April 23, 2012 Added by:Christopher Burgess
Certification of compliance demonstrates that at that given point of time the entity was in adherence to the PCI standards. The threat landscape is dynamic and ever changing requiring those entrusted with our data to take steps beyond compliance to protect that data...
April 03, 2012 Added by:Pierluigi Paganini
Global Payments' announced that Track 2 data was stolen, which is used by the bank. Track 1 data generally refers to the information reported on the front of a bank card. So if this information was stolen along with that contained in Track 2, it is possible to clone a card...
March 30, 2012 Added by:Headlines
"Visa Inc. is aware of a potential data compromise incident at a third party entity... Visa has provided payment card issuers with the affected account numbers so they can take steps to protect consumers through independent fraud monitoring and, if needed, reissuing cards..."
March 07, 2012 Added by:Kevin McAleavey
The defacement also show tremendous amounts of sensitive corporate information including internal accounts, passwords, server and cloud configurations, access information to the antivirus lab's Teamviewer as well as alternate means of accessing their internals via "logmein"...
February 29, 2012 Added by:Scot Terban

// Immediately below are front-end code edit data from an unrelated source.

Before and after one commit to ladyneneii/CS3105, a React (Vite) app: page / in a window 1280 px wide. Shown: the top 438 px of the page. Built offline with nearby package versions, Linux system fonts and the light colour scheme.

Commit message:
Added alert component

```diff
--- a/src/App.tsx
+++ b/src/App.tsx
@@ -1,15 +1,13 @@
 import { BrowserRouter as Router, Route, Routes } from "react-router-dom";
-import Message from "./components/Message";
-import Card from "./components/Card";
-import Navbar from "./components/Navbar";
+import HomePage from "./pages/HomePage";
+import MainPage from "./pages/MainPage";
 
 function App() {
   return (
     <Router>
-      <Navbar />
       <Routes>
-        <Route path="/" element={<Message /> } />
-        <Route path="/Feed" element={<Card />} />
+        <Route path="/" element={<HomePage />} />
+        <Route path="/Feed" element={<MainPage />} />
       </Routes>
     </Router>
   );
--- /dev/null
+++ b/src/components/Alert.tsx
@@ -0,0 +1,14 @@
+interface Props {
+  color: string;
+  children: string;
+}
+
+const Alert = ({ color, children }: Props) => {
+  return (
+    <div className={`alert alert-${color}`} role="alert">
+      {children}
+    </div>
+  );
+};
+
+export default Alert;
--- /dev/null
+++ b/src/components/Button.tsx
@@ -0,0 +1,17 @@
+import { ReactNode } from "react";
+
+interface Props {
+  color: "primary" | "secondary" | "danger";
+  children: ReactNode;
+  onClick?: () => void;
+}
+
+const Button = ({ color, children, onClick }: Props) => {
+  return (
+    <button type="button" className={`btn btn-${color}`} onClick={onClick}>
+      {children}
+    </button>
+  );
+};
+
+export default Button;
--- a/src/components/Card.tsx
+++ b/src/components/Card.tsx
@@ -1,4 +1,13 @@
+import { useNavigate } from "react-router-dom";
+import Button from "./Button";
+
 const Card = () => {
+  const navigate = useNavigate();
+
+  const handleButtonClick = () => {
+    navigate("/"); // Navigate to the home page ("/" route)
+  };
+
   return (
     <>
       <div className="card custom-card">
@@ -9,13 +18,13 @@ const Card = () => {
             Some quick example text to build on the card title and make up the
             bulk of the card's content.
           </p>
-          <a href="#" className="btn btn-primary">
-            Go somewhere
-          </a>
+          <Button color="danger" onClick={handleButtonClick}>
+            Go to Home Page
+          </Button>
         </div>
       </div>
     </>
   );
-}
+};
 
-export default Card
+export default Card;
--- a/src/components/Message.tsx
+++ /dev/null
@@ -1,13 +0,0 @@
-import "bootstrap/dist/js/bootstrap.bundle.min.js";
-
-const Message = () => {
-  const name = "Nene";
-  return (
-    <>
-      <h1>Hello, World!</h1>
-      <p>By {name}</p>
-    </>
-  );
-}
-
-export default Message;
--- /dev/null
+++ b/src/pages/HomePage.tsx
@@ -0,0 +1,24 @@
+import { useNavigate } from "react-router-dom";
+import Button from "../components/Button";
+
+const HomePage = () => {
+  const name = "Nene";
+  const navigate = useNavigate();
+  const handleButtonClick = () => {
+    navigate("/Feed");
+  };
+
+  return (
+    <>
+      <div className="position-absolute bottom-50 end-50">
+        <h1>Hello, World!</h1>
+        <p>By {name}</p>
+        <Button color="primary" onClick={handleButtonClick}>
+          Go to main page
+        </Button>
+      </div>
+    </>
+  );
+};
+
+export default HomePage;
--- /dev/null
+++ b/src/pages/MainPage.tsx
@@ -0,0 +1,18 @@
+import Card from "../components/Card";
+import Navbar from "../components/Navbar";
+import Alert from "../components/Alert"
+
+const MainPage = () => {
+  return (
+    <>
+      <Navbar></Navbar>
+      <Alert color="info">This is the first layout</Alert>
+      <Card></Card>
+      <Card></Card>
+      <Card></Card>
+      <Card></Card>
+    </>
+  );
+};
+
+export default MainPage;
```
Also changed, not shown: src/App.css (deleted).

Some of us out there know a little bit about how intelligence works. While the likes of WikiLeaks rail about how some are using money and perhaps even sex to sway their sources, the reality is that this game has always been played this way. Intelligence is a dirty business...
February 23, 2012 Added by:Headlines
"A surprising amount of the core code originates from... 10 years ago with only a few added changes, mainly to accommodate changes in Windows versions. Many individual .exe or other files include an accompanying Word document with a detailed developer description of how it functions.."
February 16, 2012 Added by:Suzanne Widup
Much is being published about how inappropriate the response to the Nortel incident was, but it demonstrates an important point for companies - how do you know when you’ve done enough? How do you tell when an incident is over, and you should go back to business as usual?
February 15, 2012 Added by:Pierluigi Paganini
The damage is incalculable if we consider the enormous amount of data that may have been lost. Information on technological solutions, business reports, and other sensitive documents were stolen for years, seriously compromising the intellectual property of the company...
February 13, 2012 Added by:Pierluigi Paganini
The login credentials were stored in plain text in the repository that had been exposed, and that is absurd. This is a failure of the basic security procedures that should be recognized internationally, and is an offense for which there should be heavy penalties...
February 13, 2012 Added by:Headlines
A hacker who goes by the handles "WeedGrower" and "X-pOSed" claims to have breached tech giant Intel and to have gained access to an Intel.com subscriber database that contains sensitive information including passwords, social security and credit card numbers...
February 11, 2012 Added by:Fergal Glynn
As security professionals do we all just suffer from “security tunnel vision” or is something major shifting in our industry? Is it all just related to the significant rise in hacktivism or the 24-hour news cycle requiring that every little thing become a news story?
February 10, 2012 Added by:Kevin McAleavey
The Symantec leak could pose a risk to RSA's SecurID. Examination of the source code for PCAnywhere turned up something disturbing - numerous header files and several libraries belonging to RSA, and SecurID code is part of the exposed PCAnywhere product source code...
February 08, 2012 Added by:Cyber Defense Weekly
"Us law firms have been penetrated both here and abroad. Firms with offices in China and Russia are particularly vulnerable, because the foreign security services are likely to own the people who handle the the firms' physical and electronic security..."